▸ Assigned task
Where a line of the material includes the string "CNAME", copy that line.

++++++++

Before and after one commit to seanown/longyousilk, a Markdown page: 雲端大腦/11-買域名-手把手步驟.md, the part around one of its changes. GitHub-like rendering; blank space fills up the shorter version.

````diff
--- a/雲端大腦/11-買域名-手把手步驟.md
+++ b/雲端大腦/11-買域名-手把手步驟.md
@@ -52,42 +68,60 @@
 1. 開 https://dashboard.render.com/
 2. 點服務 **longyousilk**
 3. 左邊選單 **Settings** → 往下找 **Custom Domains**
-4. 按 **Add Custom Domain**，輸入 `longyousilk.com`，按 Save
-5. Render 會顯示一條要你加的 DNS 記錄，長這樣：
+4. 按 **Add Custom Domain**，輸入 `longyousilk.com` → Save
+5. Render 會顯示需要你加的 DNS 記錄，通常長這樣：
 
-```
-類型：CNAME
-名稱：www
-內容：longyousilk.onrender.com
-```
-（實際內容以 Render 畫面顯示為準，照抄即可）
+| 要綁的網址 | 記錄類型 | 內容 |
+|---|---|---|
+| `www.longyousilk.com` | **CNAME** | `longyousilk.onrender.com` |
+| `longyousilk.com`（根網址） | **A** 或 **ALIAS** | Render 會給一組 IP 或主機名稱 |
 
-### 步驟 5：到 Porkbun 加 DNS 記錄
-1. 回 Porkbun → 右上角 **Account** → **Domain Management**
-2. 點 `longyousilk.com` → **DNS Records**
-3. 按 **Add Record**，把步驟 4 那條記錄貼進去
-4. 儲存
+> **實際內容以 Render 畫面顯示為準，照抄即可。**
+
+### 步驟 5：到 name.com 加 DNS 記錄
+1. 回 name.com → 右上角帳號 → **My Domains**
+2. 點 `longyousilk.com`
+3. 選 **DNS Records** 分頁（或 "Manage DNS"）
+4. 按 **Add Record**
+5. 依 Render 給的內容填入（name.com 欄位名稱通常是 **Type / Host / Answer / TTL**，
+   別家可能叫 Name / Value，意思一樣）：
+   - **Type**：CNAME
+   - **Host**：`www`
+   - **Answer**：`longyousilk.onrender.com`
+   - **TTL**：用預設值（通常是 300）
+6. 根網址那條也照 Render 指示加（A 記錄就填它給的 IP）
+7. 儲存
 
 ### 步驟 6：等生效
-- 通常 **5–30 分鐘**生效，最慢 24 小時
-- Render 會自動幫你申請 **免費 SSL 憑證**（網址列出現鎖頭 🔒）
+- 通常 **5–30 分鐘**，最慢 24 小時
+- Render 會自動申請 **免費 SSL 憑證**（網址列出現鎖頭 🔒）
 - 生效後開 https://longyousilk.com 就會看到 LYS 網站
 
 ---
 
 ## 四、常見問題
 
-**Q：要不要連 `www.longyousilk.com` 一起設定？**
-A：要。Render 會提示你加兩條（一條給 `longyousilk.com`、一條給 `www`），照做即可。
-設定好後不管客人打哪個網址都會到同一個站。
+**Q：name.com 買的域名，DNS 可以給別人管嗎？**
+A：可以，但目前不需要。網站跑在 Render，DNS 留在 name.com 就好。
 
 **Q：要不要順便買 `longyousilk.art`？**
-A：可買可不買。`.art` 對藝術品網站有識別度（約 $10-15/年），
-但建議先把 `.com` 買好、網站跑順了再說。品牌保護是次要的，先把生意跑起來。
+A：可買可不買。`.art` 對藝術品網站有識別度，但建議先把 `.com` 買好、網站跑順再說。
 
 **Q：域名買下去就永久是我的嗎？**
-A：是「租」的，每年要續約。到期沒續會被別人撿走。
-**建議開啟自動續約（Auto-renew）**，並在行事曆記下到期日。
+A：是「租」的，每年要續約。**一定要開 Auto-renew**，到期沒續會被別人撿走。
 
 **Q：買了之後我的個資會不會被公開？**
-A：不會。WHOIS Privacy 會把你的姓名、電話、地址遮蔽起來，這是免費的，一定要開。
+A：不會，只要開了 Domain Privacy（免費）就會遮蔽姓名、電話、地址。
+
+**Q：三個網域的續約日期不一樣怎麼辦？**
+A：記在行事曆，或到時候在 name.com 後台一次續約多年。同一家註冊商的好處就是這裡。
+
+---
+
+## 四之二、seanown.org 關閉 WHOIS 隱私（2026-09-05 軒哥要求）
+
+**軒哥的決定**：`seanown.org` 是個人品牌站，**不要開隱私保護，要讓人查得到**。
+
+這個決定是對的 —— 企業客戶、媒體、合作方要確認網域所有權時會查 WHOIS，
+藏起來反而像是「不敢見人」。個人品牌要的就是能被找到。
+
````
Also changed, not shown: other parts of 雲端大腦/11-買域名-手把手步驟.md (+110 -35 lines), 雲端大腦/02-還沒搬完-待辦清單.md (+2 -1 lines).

++++++++

▸ Completed exercise
-類型：CNAME
+| `www.longyousilk.com` | **CNAME** | `longyousilk.onrender.com` |
+   - **Type**：CNAME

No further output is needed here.